**Stored items from a collection**:
---------------
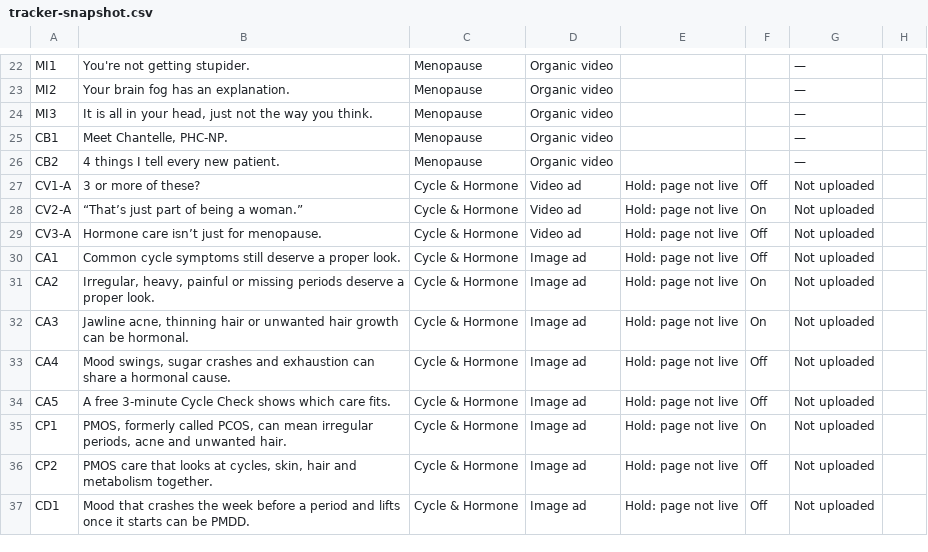
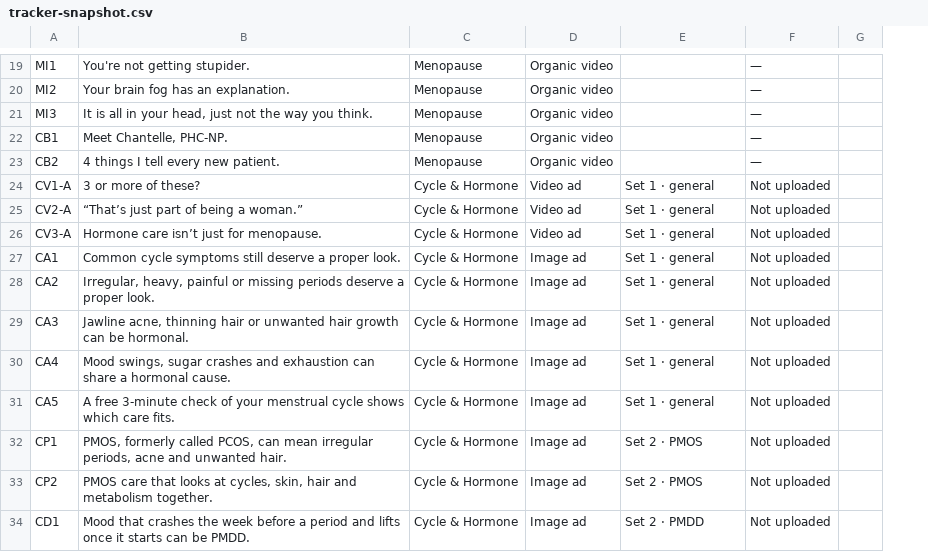
Before and after one commit to Optimal-Research-Team/optimal-ad-handoff, a CSV file: tracker-snapshot.csv, drawn as a sheet; only a part is shown, gaps mark what is left out; removed rows and columns are numbered as before the commit, all else as after; the diff covers the shown part only; the diff names each change by its address in the sheet, - before the commit and + after, or states it on an @@ line.

```diff
--- a/tracker-snapshot.csv
+++ b/tracker-snapshot.csv
-column F, rows 27-37: Off | On | Off | Off | On | On | Off | Off | On | Off | Off
-E24:E31: Hold: page not live
+E24:E31: Set 1 · general
-B31: …free 3-minute Cycle Check shows which…
+B31: …free 3-minute check of your menstrual cycle shows which…
-E32:E33: Hold: page not live
+E32:E33: Set 2 · PMOS
-E34: Hold: page not live
+E34: Set 2 · PMDD
```
Also changed, not shown: 2 added rows, 4 removed rows and 29 edited cells elsewhere in this file, sync-log-snapshot.csv, 49 other files.
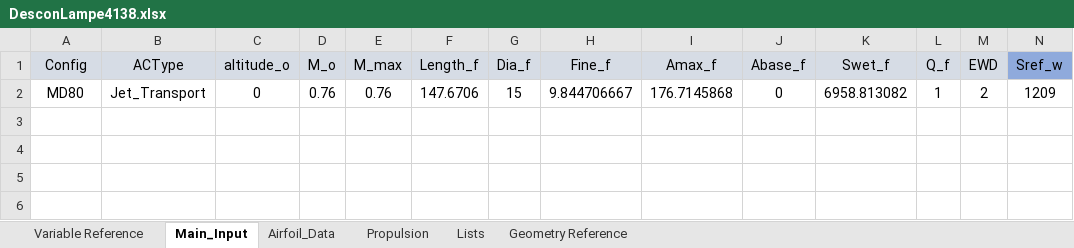
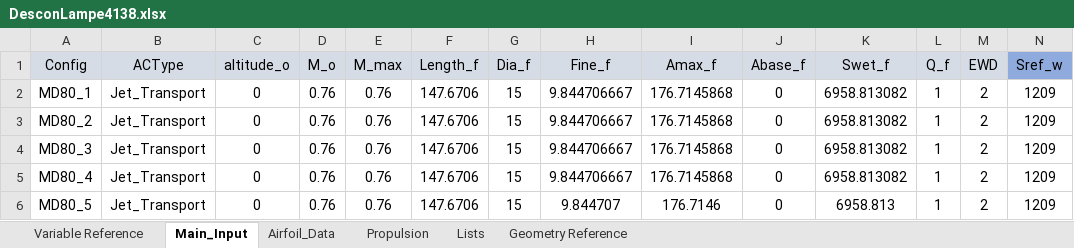
Before and after one commit to Kashn15/ASEN4138_AircraftDesign, an Excel workbook: William MD80 Files/DesconLampe4138.xlsx, sheet Main_Input, drawn as a sheet; only a part is shown; values as stored, in another font and other column widths than the file's, no borders; rows hold the shown columns only; the diff names each change by its address in the sheet, - before the commit and + after, or states it on an @@ line.

```diff
--- a/William MD80 Files/DesconLampe4138.xlsx (sheet Main_Input)
+++ b/William MD80 Files/DesconLampe4138.xlsx (sheet Main_Input)
-A2 (Config): MD80
+A2 (Config): MD80_1
+row 3: MD80_2 | Jet_Transport | 0 | 0.76 | 0.76 | 147.6706 | 15 | 9.844706667 | 176.7145868 | 0 | 6958.813082 | 1 | 2 | 1209
+row 4: MD80_3 | Jet_Transport | 0 | 0.76 | 0.76 | 147.6706 | 15 | 9.844706667 | 176.7145868 | 0 | 6958.813082 | 1 | 2 | 1209
+row 5: MD80_4 | Jet_Transport | 0 | 0.76 | 0.76 | 147.6706 | 15 | 9.844706667 | 176.7145868 | 0 | 6958.813082 | 1 | 2 | 1209
+row 6: MD80_5 | Jet_Transport | 0 | 0.76 | 0.76 | 147.6706 | 15 | 9.844707 | 176.7146 | 0 | 6958.813 | 1 | 2 | 1209
```
Also changed, not shown: sheet Airfoil_Data, sheet Propulsion, William MD80 Files/MisproLampe4138.xlsx, William MD80 Files/ReqsLampe4138.xlsx, 4 other files.
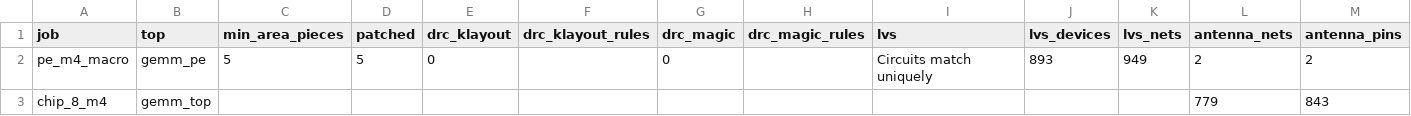
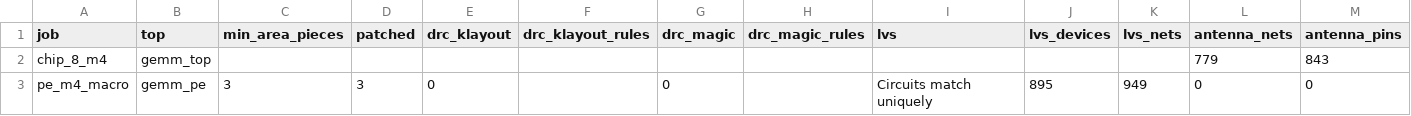
Before and after one commit to Ruika-K/GEMM-acc, a CSV file: syn/asic/signoff_results.csv, drawn as a sheet.

```diff
--- a/syn/asic/signoff_results.csv
+++ b/syn/asic/signoff_results.csv
@@ -1,3 +1,3 @@
 job,top,min_area_pieces,patched,drc_klayout,drc_klayout_rules,drc_magic,drc_magic_rules,lvs,lvs_devices,lvs_nets,antenna_nets,antenna_pins
-pe_m4_macro,gemm_pe,5,5,0,,0,,Circuits match uniquely,893,949,2,2
 chip_8_m4,gemm_top,,,,,,,,,,779,843
+pe_m4_macro,gemm_pe,3,3,0,,0,,Circuits match uniquely,895,949,0,0
```
Also changed, not shown: syn/asic/pnr_results.csv.
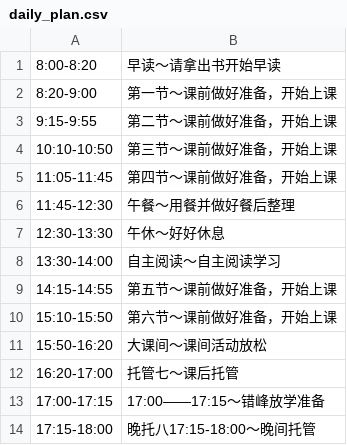
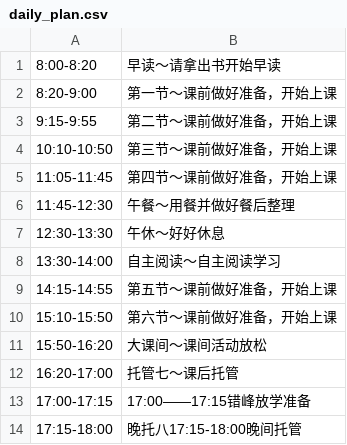
Before and after one commit to Allen-China/Allen-China.github.io, a CSV file: jihuaxianshi-jiaoshi-everyday/4/daily_plan.csv, drawn as a sheet.

Commit message:
Update daily_plan.csv

```diff
--- a/jihuaxianshi-jiaoshi-everyday/4/daily_plan.csv
+++ b/jihuaxianshi-jiaoshi-everyday/4/daily_plan.csv
@@ -12,3 +12,3 @@
 "16:20-17:00","托管七～课后托管"
-"17:00-17:15","17:00——17:15～错峰放学准备"
-"17:15-18:00","晚托八17:15-18:00～晚间托管"
+"17:00-17:15","17:00——17:15错峰放学准备"
+"17:15-18:00","晚托八17:15-18:00晚间托管"
```
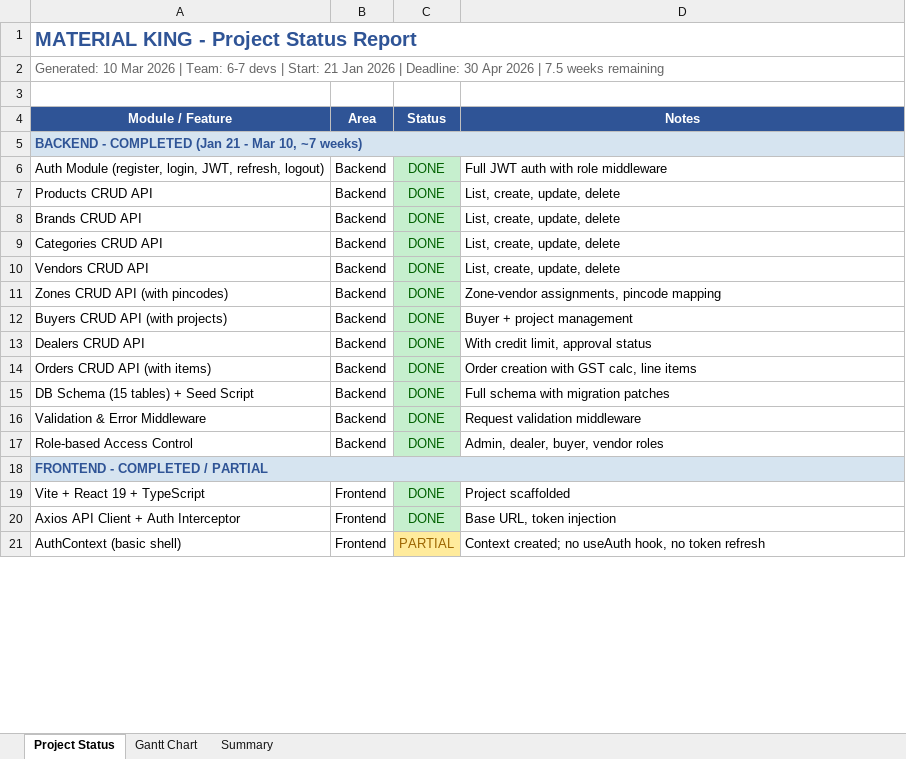
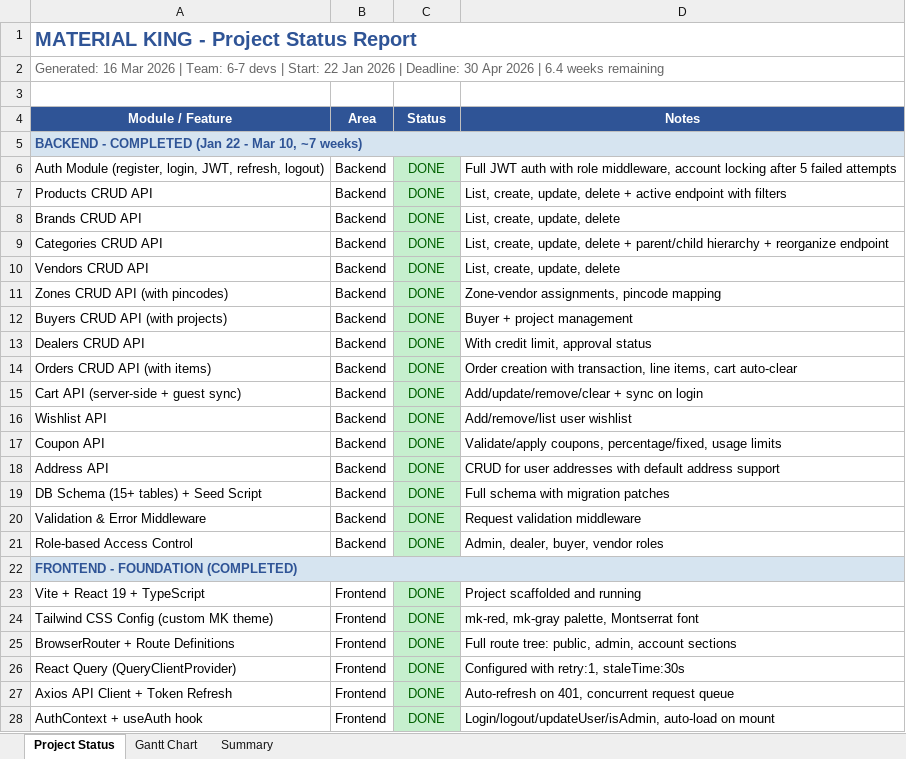
Before and after one commit to snehakreon/mkdb, an Excel workbook: MaterialKing_Gantt_Chart.xlsx, sheet Project Status, drawn as a sheet; only a part is shown; values as stored, in another font and other column widths than the file's, no borders; removed rows and columns are numbered as before the commit, all else as after; the diff covers the shown part only; the diff names each change by its address in the sheet, - before the commit and + after, or states it on an @@ line.

```diff
--- a/MaterialKing_Gantt_Chart.xlsx (sheet Project Status)
+++ b/MaterialKing_Gantt_Chart.xlsx (sheet Project Status)
-A2 (Module / Feature): Generated: 10 Mar 2026 | Team: 6-7 devs | Start: 21 Jan 2026 | Deadline: 30 Apr 2026 | 7.5 weeks remaining
+A2 (Module / Feature): Generated: 16 Mar 2026 | Team: 6-7 devs | Start: 22 Jan 2026 | Deadline: 30 Apr 2026 | 6.4 weeks remaining
-A5 (Module / Feature): …COMPLETED (Jan 21 - Mar…
+A5 (Module / Feature): …COMPLETED (Jan 22 - Mar…
-D6 (Notes): …with role middleware
+D6 (Notes): …with role middleware, account locking after 5 failed attempts
-D7 (Notes): List, create, update, delete
+D7 (Notes): List, create, update, delete + active endpoint with filters
-D9 (Notes): …update, delete
+D9 (Notes): …update, delete + parent/child hierarchy + reorganize endpoint
-D14 (Notes): …creation with GST calc, line items
+D14 (Notes): …creation with transaction, line items, cart auto-clear
+row 15: Cart API (server-side + guest sync) | Backend | DONE | Add/update/remove/clear + sync on login
+row 16: Wishlist API | Backend | DONE | Add/remove/list user wishlist
+row 17: Coupon API | Backend | DONE | Validate/apply coupons, percentage/fixed, usage limits
+row 18: Address API | Backend | DONE | CRUD for user addresses with default address support
-A19 (Module / Feature): DB Schema (15 tables) + Seed Script
+A19 (Module / Feature): DB Schema (15+ tables) + Seed Script
-A22 (Module / Feature): FRONTEND - COMPLETED / PARTIAL
+A22 (Module / Feature): FRONTEND - FOUNDATION (COMPLETED)
-D23 (Notes): Project scaffolded
+D23 (Notes): Project scaffolded and running
+row 24: Tailwind CSS Config (custom MK theme) | Frontend | DONE | mk-red, mk-gray palette, Montserrat font
+row 25: BrowserRouter + Route Definitions | Frontend | DONE | Full route tree: public, admin, account sections
+row 26: React Query (QueryClientProvider) | Frontend | DONE | Configured with retry:1, staleTime:30s
-A27 (Module / Feature): Axios API Client + Auth Interceptor
+A27 (Module / Feature): Axios API Client + Token Refresh
-D27 (Notes): Base URL, token injection
+D27 (Notes): Auto-refresh on 401, concurrent request queue
-row 21: AuthContext (basic shell) | Frontend | PARTIAL | Context created; no useAuth hook, no token refresh
+row 28: AuthContext + useAuth hook | Frontend | DONE | Login/logout/updateUser/isAdmin, auto-load on mount
```
Also changed, not shown: 35 added rows, 20 removed rows, 19 edited cells and cell formats elsewhere in this sheet, sheet Gantt Chart, sheet Summary, 1 other file.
---------------
**DIRECTIONS**: Letter for letter, reproduce every record above and skip the pictures.

**ANSWER SPACE**:
Before and after one commit to Optimal-Research-Team/optimal-ad-handoff, a CSV file: tracker-snapshot.csv, drawn as a sheet; only a part is shown, gaps mark what is left out; removed rows and columns are numbered as before the commit, all else as after; the diff covers the shown part only; the diff names each change by its address in the sheet, - before the commit and + after, or states it on an @@ line.

```diff
--- a/tracker-snapshot.csv
+++ b/tracker-snapshot.csv
-column F, rows 27-37: Off | On | Off | Off | On | On | Off | Off | On | Off | Off
-E24:E31: Hold: page not live
+E24:E31: Set 1 · general
-B31: …free 3-minute Cycle Check shows which…
+B31: …free 3-minute check of your menstrual cycle shows which…
-E32:E33: Hold: page not live
+E32:E33: Set 2 · PMOS
-E34: Hold: page not live
+E34: Set 2 · PMDD
```
Also changed, not shown: 2 added rows, 4 removed rows and 29 edited cells elsewhere in this file, sync-log-snapshot.csv, 49 other files.
Before and after one commit to Kashn15/ASEN4138_AircraftDesign, an Excel workbook: William MD80 Files/DesconLampe4138.xlsx, sheet Main_Input, drawn as a sheet; only a part is shown; values as stored, in another font and other column widths than the file's, no borders; rows hold the shown columns only; the diff names each change by its address in the sheet, - before the commit and + after, or states it on an @@ line.

```diff
--- a/William MD80 Files/DesconLampe4138.xlsx (sheet Main_Input)
+++ b/William MD80 Files/DesconLampe4138.xlsx (sheet Main_Input)
-A2 (Config): MD80
+A2 (Config): MD80_1
+row 3: MD80_2 | Jet_Transport | 0 | 0.76 | 0.76 | 147.6706 | 15 | 9.844706667 | 176.7145868 | 0 | 6958.813082 | 1 | 2 | 1209
+row 4: MD80_3 | Jet_Transport | 0 | 0.76 | 0.76 | 147.6706 | 15 | 9.844706667 | 176.7145868 | 0 | 6958.813082 | 1 | 2 | 1209
+row 5: MD80_4 | Jet_Transport | 0 | 0.76 | 0.76 | 147.6706 | 15 | 9.844706667 | 176.7145868 | 0 | 6958.813082 | 1 | 2 | 1209
+row 6: MD80_5 | Jet_Transport | 0 | 0.76 | 0.76 | 147.6706 | 15 | 9.844707 | 176.7146 | 0 | 6958.813 | 1 | 2 | 1209
```
Also changed, not shown: sheet Airfoil_Data, sheet Propulsion, William MD80 Files/MisproLampe4138.xlsx, William MD80 Files/ReqsLampe4138.xlsx, 4 other files.
Before and after one commit to Ruika-K/GEMM-acc, a CSV file: syn/asic/signoff_results.csv, drawn as a sheet.

```diff
--- a/syn/asic/signoff_results.csv
+++ b/syn/asic/signoff_results.csv
@@ -1,3 +1,3 @@
 job,top,min_area_pieces,patched,drc_klayout,drc_klayout_rules,drc_magic,drc_magic_rules,lvs,lvs_devices,lvs_nets,antenna_nets,antenna_pins
-pe_m4_macro,gemm_pe,5,5,0,,0,,Circuits match uniquely,893,949,2,2
 chip_8_m4,gemm_top,,,,,,,,,,779,843
+pe_m4_macro,gemm_pe,3,3,0,,0,,Circuits match uniquely,895,949,0,0
```
Also changed, not shown: syn/asic/pnr_results.csv.
Before and after one commit to Allen-China/Allen-China.github.io, a CSV file: jihuaxianshi-jiaoshi-everyday/4/daily_plan.csv, drawn as a sheet.

Commit message:
Update daily_plan.csv

```diff
--- a/jihuaxianshi-jiaoshi-everyday/4/daily_plan.csv
+++ b/jihuaxianshi-jiaoshi-everyday/4/daily_plan.csv
@@ -12,3 +12,3 @@
 "16:20-17:00","托管七～课后托管"
-"17:00-17:15","17:00——17:15～错峰放学准备"
-"17:15-18:00","晚托八17:15-18:00～晚间托管"
+"17:00-17:15","17:00——17:15错峰放学准备"
+"17:15-18:00","晚托八17:15-18:00晚间托管"
```
Before and after one commit to snehakreon/mkdb, an Excel workbook: MaterialKing_Gantt_Chart.xlsx, sheet Project Status, drawn as a sheet; only a part is shown; values as stored, in another font and other column widths than the file's, no borders; removed rows and columns are numbered as before the commit, all else as after; the diff covers the shown part only; the diff names each change by its address in the sheet, - before the commit and + after, or states it on an @@ line.

```diff
--- a/MaterialKing_Gantt_Chart.xlsx (sheet Project Status)
+++ b/MaterialKing_Gantt_Chart.xlsx (sheet Project Status)
-A2 (Module / Feature): Generated: 10 Mar 2026 | Team: 6-7 devs | Start: 21 Jan 2026 | Deadline: 30 Apr 2026 | 7.5 weeks remaining
+A2 (Module / Feature): Generated: 16 Mar 2026 | Team: 6-7 devs | Start: 22 Jan 2026 | Deadline: 30 Apr 2026 | 6.4 weeks remaining
-A5 (Module / Feature): …COMPLETED (Jan 21 - Mar…
+A5 (Module / Feature): …COMPLETED (Jan 22 - Mar…
-D6 (Notes): …with role middleware
+D6 (Notes): …with role middleware, account locking after 5 failed attempts
-D7 (Notes): List, create, update, delete
+D7 (Notes): List, create, update, delete + active endpoint with filters
-D9 (Notes): …update, delete
+D9 (Notes): …update, delete + parent/child hierarchy + reorganize endpoint
-D14 (Notes): …creation with GST calc, line items
+D14 (Notes): …creation with transaction, line items, cart auto-clear
+row 15: Cart API (server-side + guest sync) | Backend | DONE | Add/update/remove/clear + sync on login
+row 16: Wishlist API | Backend | DONE | Add/remove/list user wishlist
+row 17: Coupon API | Backend | DONE | Validate/apply coupons, percentage/fixed, usage limits
+row 18: Address API | Backend | DONE | CRUD for user addresses with default address support
-A19 (Module / Feature): DB Schema (15 tables) + Seed Script
+A19 (Module / Feature): DB Schema (15+ tables) + Seed Script
-A22 (Module / Feature): FRONTEND - COMPLETED / PARTIAL
+A22 (Module / Feature): FRONTEND - FOUNDATION (COMPLETED)
-D23 (Notes): Project scaffolded
+D23 (Notes): Project scaffolded and running
+row 24: Tailwind CSS Config (custom MK theme) | Frontend | DONE | mk-red, mk-gray palette, Montserrat font
+row 25: BrowserRouter + Route Definitions | Frontend | DONE | Full route tree: public, admin, account sections
+row 26: React Query (QueryClientProvider) | Frontend | DONE | Configured with retry:1, staleTime:30s
-A27 (Module / Feature): Axios API Client + Auth Interceptor
+A27 (Module / Feature): Axios API Client + Token Refresh
-D27 (Notes): Base URL, token injection
+D27 (Notes): Auto-refresh on 401, concurrent request queue
-row 21: AuthContext (basic shell) | Frontend | PARTIAL | Context created; no useAuth hook, no token refresh
+row 28: AuthContext + useAuth hook | Frontend | DONE | Login/logout/updateUser/isAdmin, auto-load on mount
```
Also changed, not shown: 35 added rows, 20 removed rows, 19 edited cells and cell formats elsewhere in this sheet, sheet Gantt Chart, sheet Summary, 1 other file.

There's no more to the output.